**PROVIDED ENTRIES:**
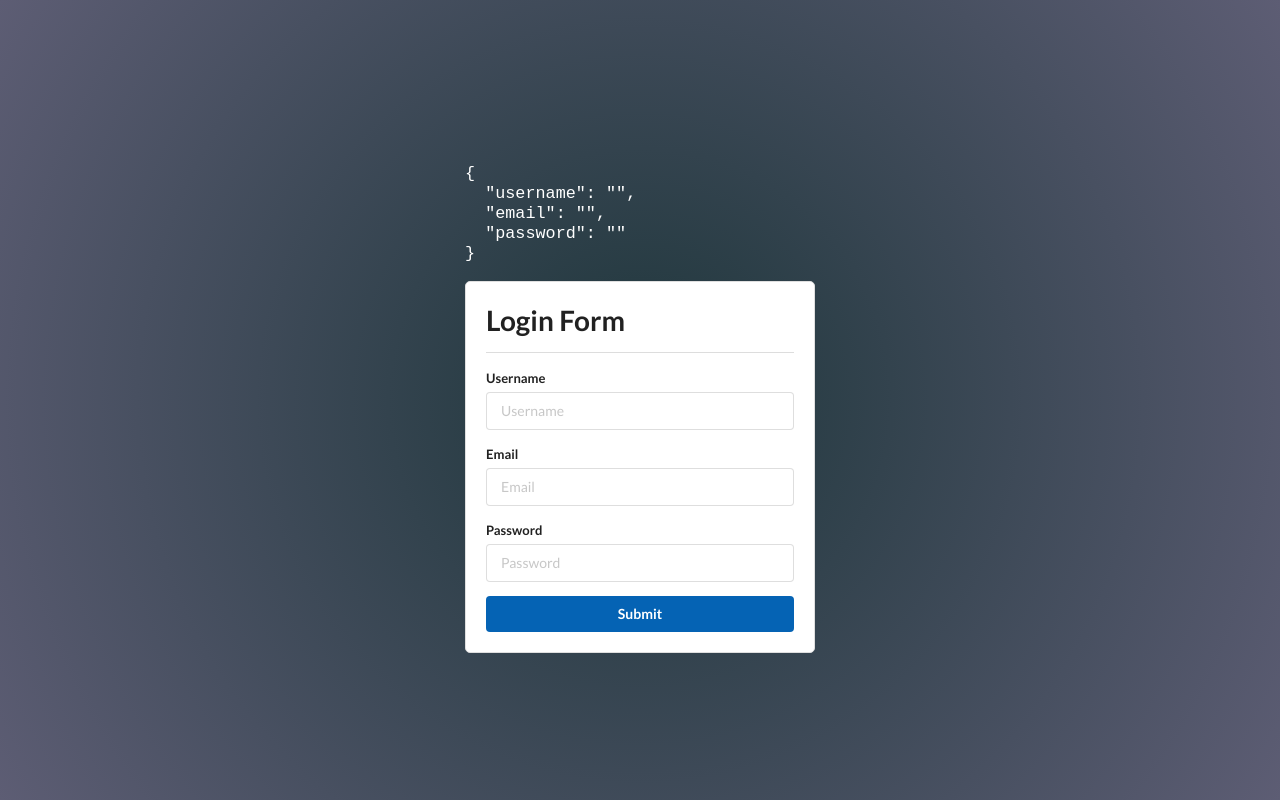
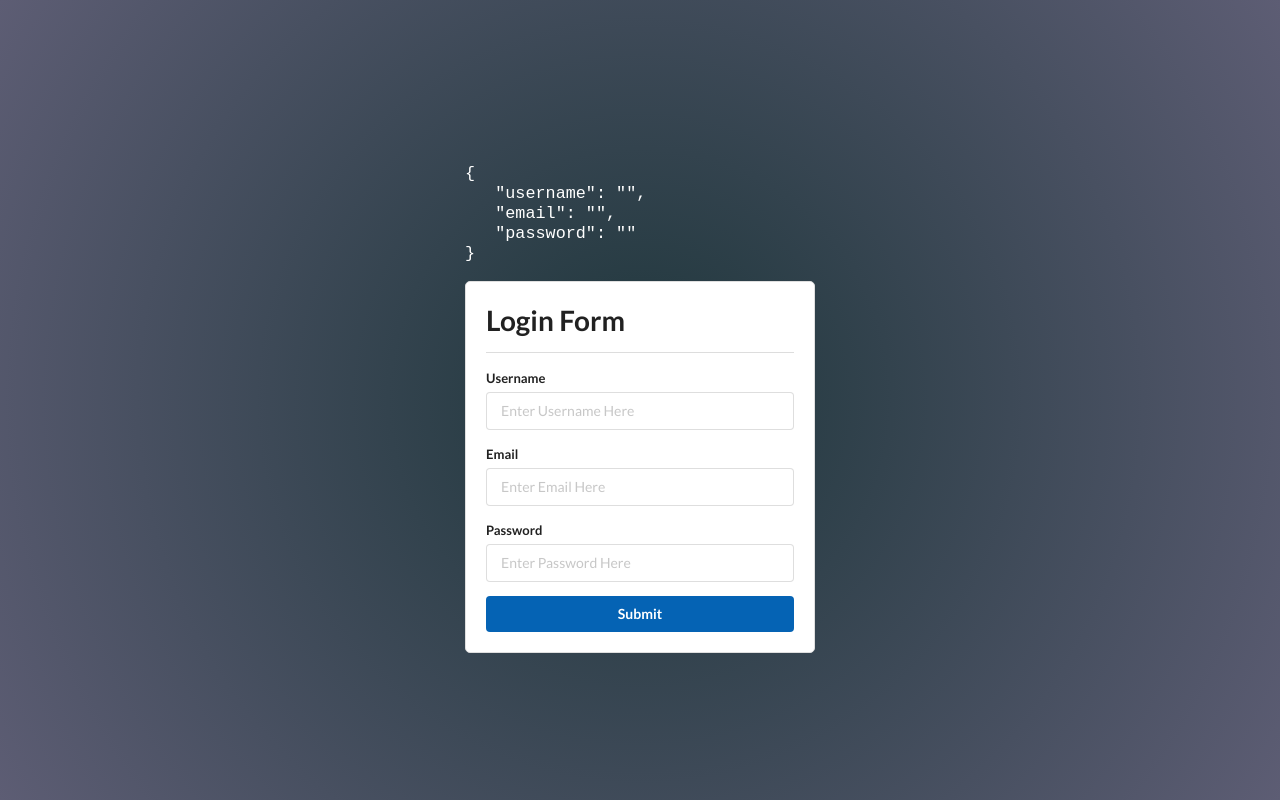
Before and after one commit to chaitanyatekane/react-form-validation, a React (Create React App) app: page / in a window 1280 px wide. Built offline with nearby package versions, Linux system fonts and the light colour scheme.

Commit message:
minor changes

```diff
--- a/src/App.js
+++ b/src/App.js
@@ -54,7 +54,9 @@ function App() {
       {Object.keys(formErrors).length === 0 && isSubmit ? (
         <div className="ui message success">Signed in successfully</div>
       ) : (
-        <pre>{JSON.stringify(formValues, undefined, 2)}</pre>
+        // JavaScript object or value to a JSON string
+        // JSON.stringify(value, replacer, space)
+        <pre>{JSON.stringify(formValues, undefined, 3)}</pre>
       )}
 
       <form onSubmit={handleSubmit}>
@@ -66,7 +68,7 @@ function App() {
             <input
               type="text"
               name="username"
-              placeholder="Username"
+              placeholder="Enter Username Here"
               value={formValues.username}
               onChange={handleChange}
             />
@@ -77,7 +79,7 @@ function App() {
             <input
               type="text"
               name="email"
-              placeholder="Email"
+              placeholder="Enter Email Here"
               value={formValues.email}
               onChange={handleChange}
             />
@@ -88,7 +90,7 @@ function App() {
             <input
               type="password"
               name="password"
-              placeholder="Password"
+              placeholder="Enter Password Here"
               value={formValues.password}
               onChange={handleChange}
             />
```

**THE PROBLEM:**
Restate the whole listing above exactly, please, omitting every image.

**SOLUTION TO THE PROBLEM:**
Before and after one commit to chaitanyatekane/react-form-validation, a React (Create React App) app: page / in a window 1280 px wide. Built offline with nearby package versions, Linux system fonts and the light colour scheme.

Commit message:
minor changes

```diff
--- a/src/App.js
+++ b/src/App.js
@@ -54,7 +54,9 @@ function App() {
       {Object.keys(formErrors).length === 0 && isSubmit ? (
         <div className="ui message success">Signed in successfully</div>
       ) : (
-        <pre>{JSON.stringify(formValues, undefined, 2)}</pre>
+        // JavaScript object or value to a JSON string
+        // JSON.stringify(value, replacer, space)
+        <pre>{JSON.stringify(formValues, undefined, 3)}</pre>
       )}
 
       <form onSubmit={handleSubmit}>
@@ -66,7 +68,7 @@ function App() {
             <input
               type="text"
               name="username"
-              placeholder="Username"
+              placeholder="Enter Username Here"
               value={formValues.username}
               onChange={handleChange}
             />
@@ -77,7 +79,7 @@ function App() {
             <input
               type="text"
               name="email"
-              placeholder="Email"
+              placeholder="Enter Email Here"
               value={formValues.email}
               onChange={handleChange}
             />
@@ -88,7 +90,7 @@ function App() {
             <input
               type="password"
               name="password"
-              placeholder="Password"
+              placeholder="Enter Password Here"
               value={formValues.password}
               onChange={handleChange}
             />
```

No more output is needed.